This meta-analysis compares the association between lowering low-density lipoprotein cholesterol (LDL-C) and cardiovascular risk reduction for statin vs nonstatin therapies that lower LDL-C.
This study uses risk scores from 2 studies to assess their accuracy in predicting cardiovascular events among patients with stable coronary heart disease.
This cohort study investigates the association between urinary sodium excretion and heart failure, myocardial infarction, and stroke in patients with chronic kidney disease.
This randomized clinical trial assesses whether combination naltrexone-bupropion treatment in overweight and obese patients increases major adverse cardiovascular events (MACE) compared with placebo.

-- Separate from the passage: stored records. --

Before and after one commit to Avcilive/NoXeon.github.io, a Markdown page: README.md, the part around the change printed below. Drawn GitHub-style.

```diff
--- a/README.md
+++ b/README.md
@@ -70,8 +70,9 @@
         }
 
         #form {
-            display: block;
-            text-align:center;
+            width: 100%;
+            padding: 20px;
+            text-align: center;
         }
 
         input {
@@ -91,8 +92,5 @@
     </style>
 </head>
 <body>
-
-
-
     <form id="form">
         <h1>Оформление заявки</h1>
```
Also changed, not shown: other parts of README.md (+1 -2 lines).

This randomized trial investigated the effects of financial incentives paid to physicians, patients, and both on low-density lipoprotein cholesterol levels among patients with high cardiovascular risk.
This randomized trial reports that among men with coronary heart disease, use of a lifestyle-focused text messaging service vs usual care resulted in modest improvement in low-density lipoprotein cholesterol levels and greater improvement in other cardiovascular disease risk factors.

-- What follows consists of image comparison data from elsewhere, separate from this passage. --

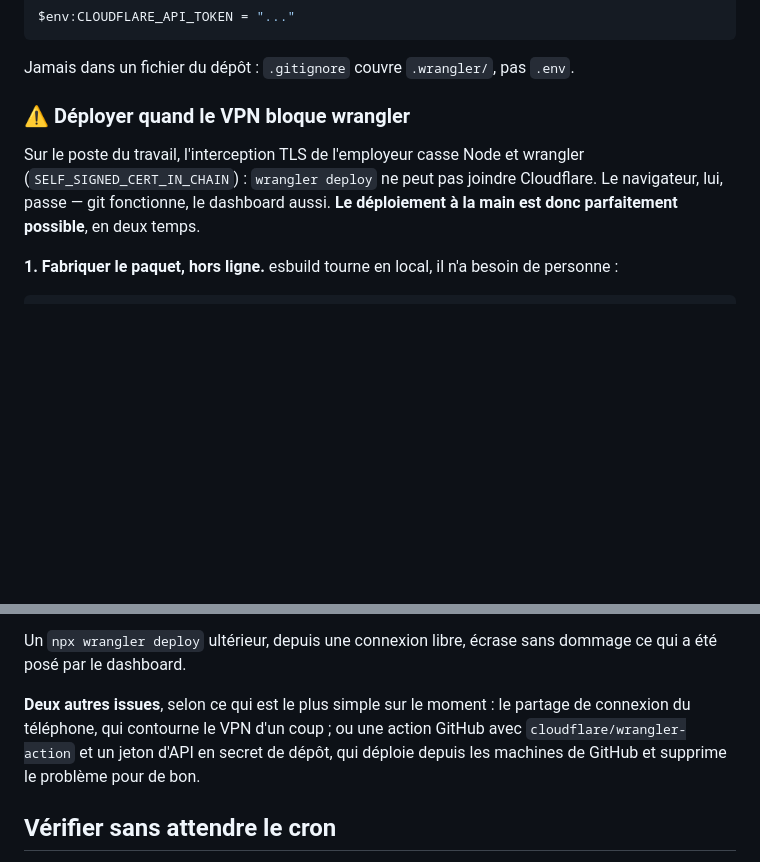
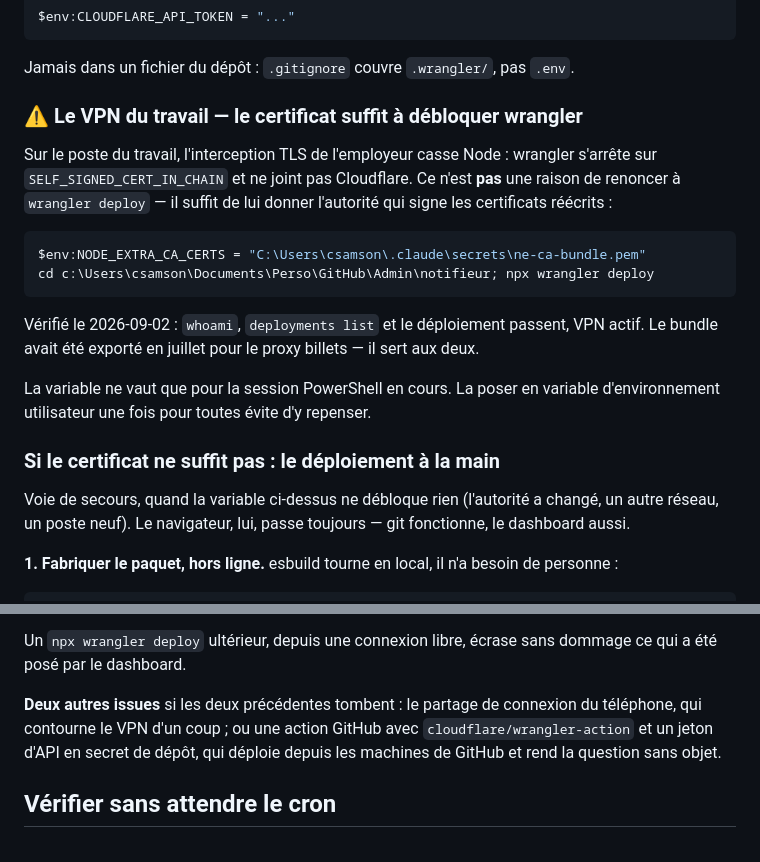
Before and after one commit to Cyril25/Admin, a Markdown page: notifieur/README.md, 2 parts joined by grey strips. Rendered like a GitHub page; blank space fills up the shorter version.

Commit message:
docs(notifieur): le VPN ne bloque pas wrangler, il manquait le certificat
J'avais conclu trop vite que Cloudflare etait injoignable depuis le poste
du travail et documente le copier-coller dans le dashboard comme la seule
voie. C'est faux : SELF_SIGNED_CERT_IN_CHAIN dit seulement que Node ne
connait pas l'autorite qui reecrit les certificats.

Le bundle existait deja dans ~/.claude/secrets/ne-ca-bundle.pem, exporte
en juillet pour le proxy billets. Avec NODE_EXTRA_CA_CERTS, whoami,
deployments list et deploy passent tous, VPN actif -- verifie aujourd'hui.

Le deploiement a la main reste ecrit, mais en voie de SECOURS : il ne
pousse que le code, et laisserait un changement de binding ou de cron
sans effet. Mieux vaut ne pas s'y habituer quand la commande normale
marche.

Co-Authored-By: Claude Opus 5 <noreply@anthropic.com>

````diff
--- a/notifieur/README.md
+++ b/notifieur/README.md
@@ -431,12 +431,29 @@ $env:CLOUDFLARE_API_TOKEN = "..."
 
 Jamais dans un fichier du dépôt : `.gitignore` couvre `.wrangler/`, pas `.env`.
 
-### ⚠ Déployer quand le VPN bloque wrangler
+### ⚠ Le VPN du travail — le certificat suffit à débloquer wrangler
 
-Sur le poste du travail, l'interception TLS de l'employeur casse Node et wrangler
-(`SELF_SIGNED_CERT_IN_CHAIN`) : `wrangler deploy` ne peut pas joindre Cloudflare. Le
-navigateur, lui, passe — git fonctionne, le dashboard aussi. **Le déploiement à la main est
-donc parfaitement possible**, en deux temps.
+Sur le poste du travail, l'interception TLS de l'employeur casse Node : wrangler s'arrête sur
+`SELF_SIGNED_CERT_IN_CHAIN` et ne joint pas Cloudflare. Ce n'est **pas** une raison de
+renoncer à `wrangler deploy` — il suffit de lui donner l'autorité qui signe les certificats
+réécrits :
+
+```powershell
+$env:NODE_EXTRA_CA_CERTS = "C:\Users\csamson\.claude\secrets\ne-ca-bundle.pem"
+cd c:\Users\csamson\Documents\Perso\GitHub\Admin\notifieur; npx wrangler deploy
+```
+
+Vérifié le 2026-09-02 : `whoami`, `deployments list` et le déploiement passent, VPN actif.
+Le bundle avait été exporté en juillet pour le proxy billets — il sert aux deux.
+
+La variable ne vaut que pour la session PowerShell en cours. La poser en variable
+d'environnement utilisateur une fois pour toutes évite d'y repenser.
+
+### Si le certificat ne suffit pas : le déploiement à la main
+
+Voie de secours, quand la variable ci-dessus ne débloque rien (l'autorité a changé, un autre
+réseau, un poste neuf). Le navigateur, lui, passe toujours — git fonctionne, le dashboard
+aussi.
 
 **1. Fabriquer le paquet, hors ligne.** esbuild tourne en local, il n'a besoin de personne :
 
@@ -466,10 +483,10 @@ panne qui ne se voit pas.
 Un `npx wrangler deploy` ultérieur, depuis une connexion libre, écrase sans dommage ce qui a
 été posé par le dashboard.
 
-**Deux autres issues**, selon ce qui est le plus simple sur le moment : le partage de
-connexion du téléphone, qui contourne le VPN d'un coup ; ou une action GitHub avec
+**Deux autres issues** si les deux précédentes tombent : le partage de connexion du
+téléphone, qui contourne le VPN d'un coup ; ou une action GitHub avec
 `cloudflare/wrangler-action` et un jeton d'API en secret de dépôt, qui déploie depuis les
-machines de GitHub et supprime le problème pour de bon.
+machines de GitHub et rend la question sans objet.
 
 ## Vérifier sans attendre le cron
 
````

This JAMA Clinical Guidelines Synopsis article summarizes the evidence for physical activity and dietary recommendations in people with cardiovascular risk factors.

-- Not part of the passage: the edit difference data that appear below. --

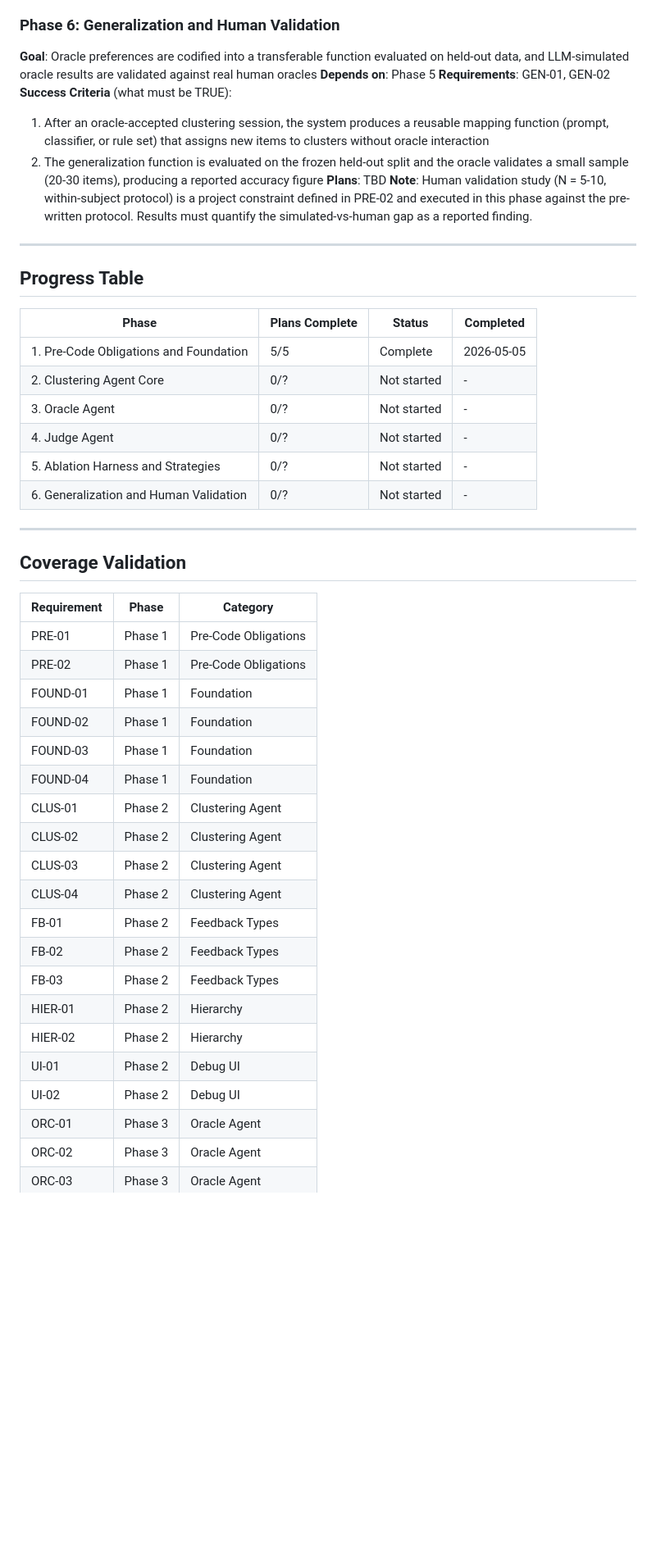
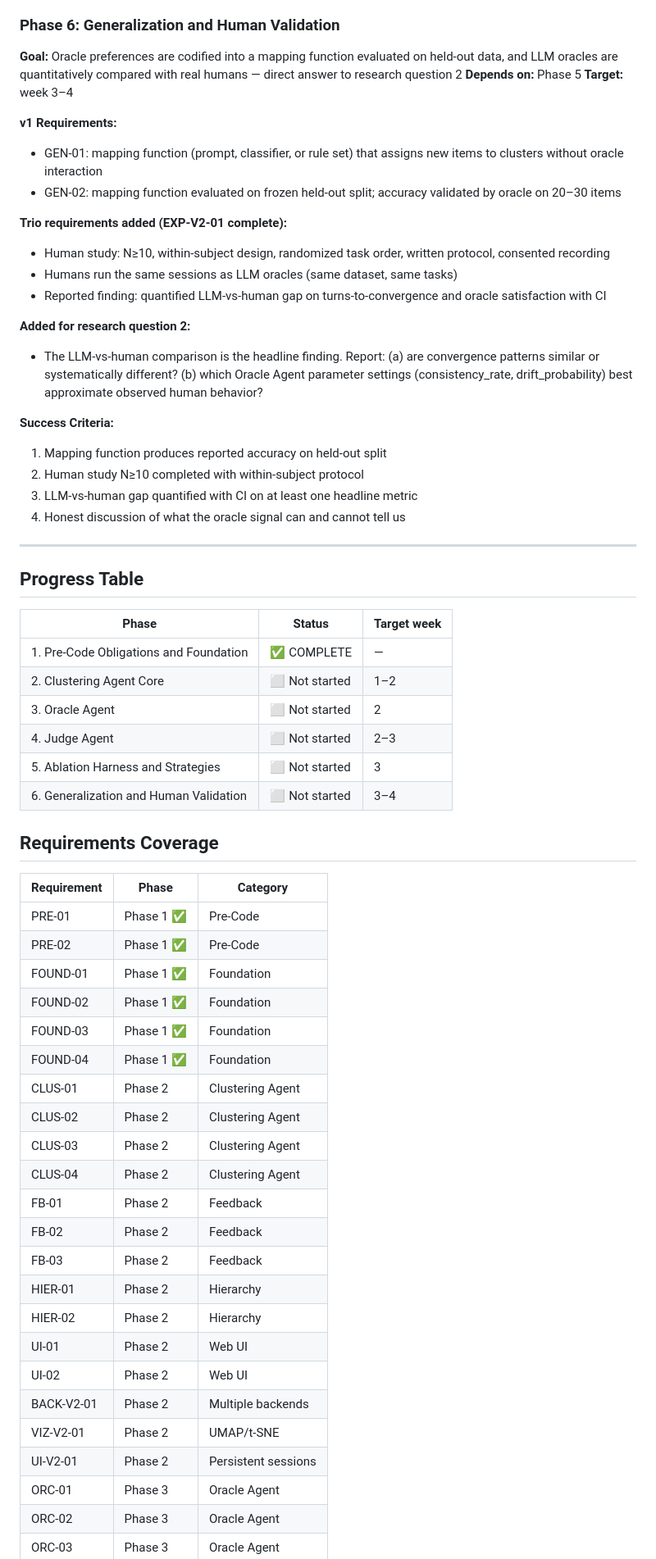
Before and after one commit to Giambac/Large-Scale-Progetto, a Markdown page: .planning/ROADMAP.md, the part around one of its changes. Shown at 82% size. Rendered like a GitHub page; blank space fills up the shorter version.

```diff
--- a/.planning/ROADMAP.md
+++ b/.planning/ROADMAP.md
@@ -87,50 +144,65 @@ Plans:
 
 ### Phase 6: Generalization and Human Validation
-**Goal**: Oracle preferences are codified into a transferable function evaluated on held-out data, and LLM-simulated oracle results are validated against real human oracles
-**Depends on**: Phase 5
-**Requirements**: GEN-01, GEN-02
-**Success Criteria** (what must be TRUE):
-  1. After an oracle-accepted clustering session, the system produces a reusable mapping function (prompt, classifier, or rule set) that assigns new items to clusters without oracle interaction
-  2. The generalization function is evaluated on the frozen held-out split and the oracle validates a small sample (20-30 items), producing a reported accuracy figure
-**Plans**: TBD
-**Note**: Human validation study (N = 5-10, within-subject protocol) is a project constraint defined in PRE-02 and executed in this phase against the pre-written protocol. Results must quantify the simulated-vs-human gap as a reported finding.
+**Goal:** Oracle preferences are codified into a mapping function evaluated on held-out data, and LLM oracles are quantitatively compared with real humans — direct answer to research question 2
+**Depends on:** Phase 5
+**Target:** week 3–4
+
+**v1 Requirements:**
+- GEN-01: mapping function (prompt, classifier, or rule set) that assigns new items to clusters without oracle interaction
+- GEN-02: mapping function evaluated on frozen held-out split; accuracy validated by oracle on 20–30 items
+
+**Trio requirements added (EXP-V2-01 complete):**
+- Human study: N≥10, within-subject design, randomized task order, written protocol, consented recording
+- Humans run the same sessions as LLM oracles (same dataset, same tasks)
+- Reported finding: quantified LLM-vs-human gap on turns-to-convergence and oracle satisfaction with CI
+
+**Added for research question 2:**
+- The LLM-vs-human comparison is the headline finding. Report: (a) are convergence patterns similar or systematically different? (b) which Oracle Agent parameter settings (consistency_rate, drift_probability) best approximate observed human behavior?
+
+**Success Criteria:**
+1. Mapping function produces reported accuracy on held-out split
+2. Human study N≥10 completed with within-subject protocol
+3. LLM-vs-human gap quantified with CI on at least one headline metric
+4. Honest discussion of what the oracle signal can and cannot tell us
 
 ---
 
 ## Progress Table
 
-| Phase | Plans Complete | Status | Completed |
-|-------|----------------|--------|-----------|
-| 1. Pre-Code Obligations and Foundation | 5/5 | Complete | 2026-05-05 |
-| 2. Clustering Agent Core | 0/? | Not started | - |
-| 3. Oracle Agent | 0/? | Not started | - |
-| 4. Judge Agent | 0/? | Not started | - |
-| 5. Ablation Harness and Strategies | 0/? | Not started | - |
-| 6. Generalization and Human Validation | 0/? | Not started | - |
+| Phase | Status | Target week |
+|-------|--------|-------------|
+| 1. Pre-Code Obligations and Foundation | ✅ COMPLETE | — |
+| 2. Clustering Agent Core | ⬜ Not started | 1–2 |
+| 3. Oracle Agent | ⬜ Not started | 2 |
+| 4. Judge Agent | ⬜ Not started | 2–3 |
+| 5. Ablation Harness and Strategies | ⬜ Not started | 3 |
+| 6. Generalization and Human Validation | ⬜ Not started | 3–4 |
 
----
 
-## Coverage Validation
+## Requirements Coverage
 
 | Requirement | Phase | Category |
 |-------------|-------|----------|
-| PRE-01 | Phase 1 | Pre-Code Obligations |
-| PRE-02 | Phase 1 | Pre-Code Obligations |
-| FOUND-01 | Phase 1 | Foundation |
-| FOUND-02 | Phase 1 | Foundation |
-| FOUND-03 | Phase 1 | Foundation |
-| FOUND-04 | Phase 1 | Foundation |
+| PRE-01 | Phase 1 ✅ | Pre-Code |
+| PRE-02 | Phase 1 ✅ | Pre-Code |
+| FOUND-01 | Phase 1 ✅ | Foundation |
+| FOUND-02 | Phase 1 ✅ | Foundation |
+| FOUND-03 | Phase 1 ✅ | Foundation |
+| FOUND-04 | Phase 1 ✅ | Foundation |
 | CLUS-01 | Phase 2 | Clustering Agent |
 | CLUS-02 | Phase 2 | Clustering Agent |
 | CLUS-03 | Phase 2 | Clustering Agent |
 | CLUS-04 | Phase 2 | Clustering Agent |
-| FB-01 | Phase 2 | Feedback Types |
-| FB-02 | Phase 2 | Feedback Types |
-| FB-03 | Phase 2 | Feedback Types |
+| FB-01 | Phase 2 | Feedback |
+| FB-02 | Phase 2 | Feedback |
+| FB-03 | Phase 2 | Feedback |
 | HIER-01 | Phase 2 | Hierarchy |
 | HIER-02 | Phase 2 | Hierarchy |
-| UI-01 | Phase 2 | Debug UI |
-| UI-02 | Phase 2 | Debug UI |
+| UI-01 | Phase 2 | Web UI |
+| UI-02 | Phase 2 | Web UI |
+| BACK-V2-01 | Phase 2 | Multiple backends |
+| VIZ-V2-01 | Phase 2 | UMAP/t-SNE |
+| UI-V2-01 | Phase 2 | Persistent sessions |
 | ORC-01 | Phase 3 | Oracle Agent |
 | ORC-02 | Phase 3 | Oracle Agent |
 | ORC-03 | Phase 3 | Oracle Agent |
```
Also changed, not shown: other parts of .planning/ROADMAP.md (+130 -70 lines).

Corrales-Medina and coauthors determine whether hospitalization for pneumonia is associated with increased short-term and long-term risk of cardiovascular disease (CVD).
This 40-year observational study reports that sustained, community-wide programs targeting cardiovascular risk factors and behavior changes to improve a Maine county’s population health were associated with reductions in hospitalization and mortality.
This randomized crossover feeding trial reports no improvements in insulin sensitivity, lipid levels, or systolic blood pressure after 5 weeks of following diets with low glycemic index vs high glycemic index of dietary carbohydrate.
McManus and coauthors found that patients with hypertension at risk of cardiovascular disease who were randomly assigned to self-monitor their blood pressure and self-titrate their medication reduced their systolic blood pressure more than did patients who were randomized to the usual care cohort.
Muntner and coauthors report on validation of the atherosclerotic CVD pooled cohort risk equations. In an accompanying Editorial, Krumholz provides persective on the new cholesterol and blood pressure guidelines.
To determine whether adding information on glycated hemoglobin values to conventional cardiovascular risk factors is associated with improvement in prediction of cardiovascular disease (CVD) risk, The Emerging Risk Factors Collaboration analyzed individual-participant data from 73 prospective studies involving 294 998 participants free of diabetes mellitus or CVD at baseline.
Allen and coauthors analyzed data from the prospective CARDIA cohort to identify common blood pressure (BP) trajectories throughout early adulthood and to determine their association with presence of subclinical atherosclerosis during middle age. Sarafidis and Bakris comment in an editorial.